We Still See Good Business Opportunities in Russia: Deloitte Chairman

Deloitte just recently opened a new office in Russia’s Far Eastern city of Vladivostok – its seventh office in Russia – in response to investment coming in from Asia, according to the company’s global chairman, David Cruickshank. He spoke to Sputnik on the sidelines of the Eastern Economic Forum that took place in Vladivostok last week.

Sputnik: There’s been a lot of volatility in the markets recently because of trade wars, tariffs; because of because of political uncertainty. If you look at the world map, what are the areas in which we now see most changes occurring? What can we expect in the coming years.

David Cruickshank: I think it’s fair to say that if you look at the world on a macro-level, world GDP is still growing, it’s still at a good rate and our forecasts at Deloitte show that it will continue to grow at a good rate next year as well. Clearly, trade wars are bad for world growth because they restrict supplies, they limit opportunities.
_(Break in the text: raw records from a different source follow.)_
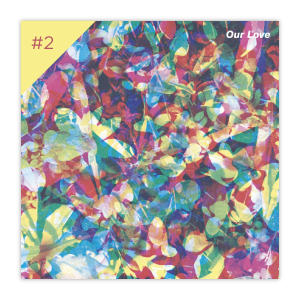
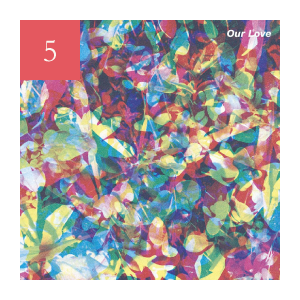
added some albums

diff --git a/index.html b/index.html
@@ -31,27 +31,45 @@
 
 <section class="clearfix">
 <div class="wrap">
-	<div class="album"><img src="images/albumart.png"></div>
+	<div class="album"><img src="images/wildbeasts.png"></div>
 	<div class="why">
-		<h1>ALBUM NAME</h1><br><h2>Artist Name</h2><br><p>Lorem ipsum dolor sit amet, consectetur adipiscing elit. Curabitur ornare, erat eget placerat semper, neque orci suscipit elit, eget rutrum nisi risus a elit. Sed lobortis urna eu augue porta, vel ullamcorper risus pretium. Donec quis nibh eget massa accumsan aliquet. In ex nisi, condimentum in purus in, vehicula iaculis lectus. Sed placerat elit eget viverra dignissim. Ut eu mollis urna. In hac habitasse platea dictumst.</p>
+		<h1>PRESENT TENSE</h1><br><h2>Wild Beasts</h2><br><p>Lorem ipsum dolor sit amet, consectetur adipiscing elit. Curabitur ornare, erat eget placerat semper, neque orci suscipit elit, eget rutrum nisi risus a elit. Sed lobortis urna eu augue porta, vel ullamcorper risus pretium. Donec quis nibh eget massa accumsan aliquet. In ex nisi, condimentum in purus in, vehicula iaculis lectus. Sed placerat elit eget viverra dignissim. Ut eu mollis urna. In hac habitasse platea dictumst.</p>
 	</div>
 </div>
 </section>
 
 <section class="clearfix">
 <div class="wrap">
-	<div class="album"><img src="images/albumart.png"></div>
+	<div class="album"><img src="images/angel.png"></div>
 	<div class="why">
-		<h1>ALBUM NAME</h1><br><h2>Artist Name</h2><br><p>Lorem ipsum dolor sit amet, consectetur adipiscing elit. Curabitur ornare, erat eget placerat semper, neque orci suscipit elit, eget rutrum nisi risus a elit. Sed lobortis urna eu augue porta, vel ullamcorper risus pretium. Donec quis nibh eget massa accumsan aliquet. In ex nisi, condimentum in purus in, vehicula iaculis lectus. Sed placerat elit eget viverra dignissim. Ut eu mollis urna. In hac habitasse platea dictumst.</p>
+		<h1>BURN YOUR FIRE FOR NO WITNESS</h1><br><h2>Angel Olsen</h2><br><p>Lorem ipsum dolor sit amet, consectetur adipiscing elit. Curabitur ornare, erat eget placerat semper, neque orci suscipit elit, eget rutrum nisi risus a elit. Sed lobortis urna eu augue porta, vel ullamcorper risus pretium. Donec quis nibh eget massa accumsan aliquet. In ex nisi, condimentum in purus in, vehicula iaculis lectus. Sed placerat elit eget viverra dignissim. Ut eu mollis urna. In hac habitasse platea dictumst.</p>
 	</div>
 </div>
 </section>
 
 <section class="clearfix">
 <div class="wrap">
-	<div class="album"><img src="images/albumart.png"></div>
+	<div class="album"><img src="images/skm.png"></div>
 	<div class="why">
-		<h1>ALBUM NAME</h1><br><h2>Artist Name</h2><br><p>Lorem ipsum dolor sit amet, consectetur adipiscing elit. Curabitur ornare, erat eget placerat semper, neque orci suscipit elit, eget rutrum nisi risus a elit. Sed lobortis urna eu augue porta, vel ullamcorper risus pretium. Donec quis nibh eget massa accumsan aliquet. In ex nisi, condimentum in purus in, vehicula iaculis lectus. Sed placerat elit eget viverra dignissim. Ut eu mollis urna. In hac habitasse platea dictumst.</p>
+		<h1>BENJI</h1><br><h2>Sun Kil Moon</h2><br><p>Lorem ipsum dolor sit amet, consectetur adipiscing elit. Curabitur ornare, erat eget placerat semper, neque orci suscipit elit, eget rutrum nisi risus a elit. Sed lobortis urna eu augue porta, vel ullamcorper risus pretium. Donec quis nibh eget massa accumsan aliquet. In ex nisi, condimentum in purus in, vehicula iaculis lectus. Sed placerat elit eget viverra dignissim. Ut eu mollis urna. In hac habitasse platea dictumst.</p>
+	</div>
+</div>
+</section>
+
+<section class="clearfix">
+<div class="wrap">
+	<div class="album"><img src="images/sharon.png"></div>
+	<div class="why">
+		<h1>ARE WE THERE</h1><br><h2>Sharon Van Etten</h2><br><p>Lorem ipsum dolor sit amet, consectetur adipiscing elit. Curabitur ornare, erat eget placerat semper, neque orci suscipit elit, eget rutrum nisi risus a elit. Sed lobortis urna eu augue porta, vel ullamcorper risus pretium. Donec quis nibh eget massa accumsan aliquet. In ex nisi, condimentum in purus in, vehicula iaculis lectus. Sed placerat elit eget viverra dignissim. Ut eu mollis urna. In hac habitasse platea dictumst.</p>
+	</div>
+</div>
+</section>
+
+<section class="clearfix">
+<div class="wrap">
+	<div class="album"><img src="images/caribou.png"></div>
+	<div class="why">
+		<h1>OUR LOVE</h1><br><h2>Caribou</h2><br><p>Lorem ipsum dolor sit amet, consectetur adipiscing elit. Curabitur ornare, erat eget placerat semper, neque orci suscipit elit, eget rutrum nisi risus a elit. Sed lobortis urna eu augue porta, vel ullamcorper risus pretium. Donec quis nibh eget massa accumsan aliquet. In ex nisi, condimentum in purus in, vehicula iaculis lectus. Sed placerat elit eget viverra dignissim. Ut eu mollis urna. In hac habitasse platea dictumst.</p>
 	</div>
 </div>
 </section>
But at the moment, the growth engine in all parts of the world, so the Americas, Europe, Russia and, of course, Asia, they’re all growing at a rate that compensates for trade wars so far.

Russian Direct Investment Fund to Strike First Non-Dollar Deals With China in 2019. I think the existing countries that have got good growth rates will continue. So I think the US will continue to grow well, I think that the various countries in Asia will continue to grow well and probably at a faster rate than in Europe, so I don’t think they’ll be a major shift in the balance in the short-term.

Longer-term, it’s true, countries like China and India, where per capita incomes are still a lot lower than in other parts of the world, their growth has got a long way to go, as more people enter middle class, there’s more consumption and so on, and so as a proportion of the whole, their countries will take up a bigger proportion of the world economy in times to come. It’s not in the near future but in the medium term.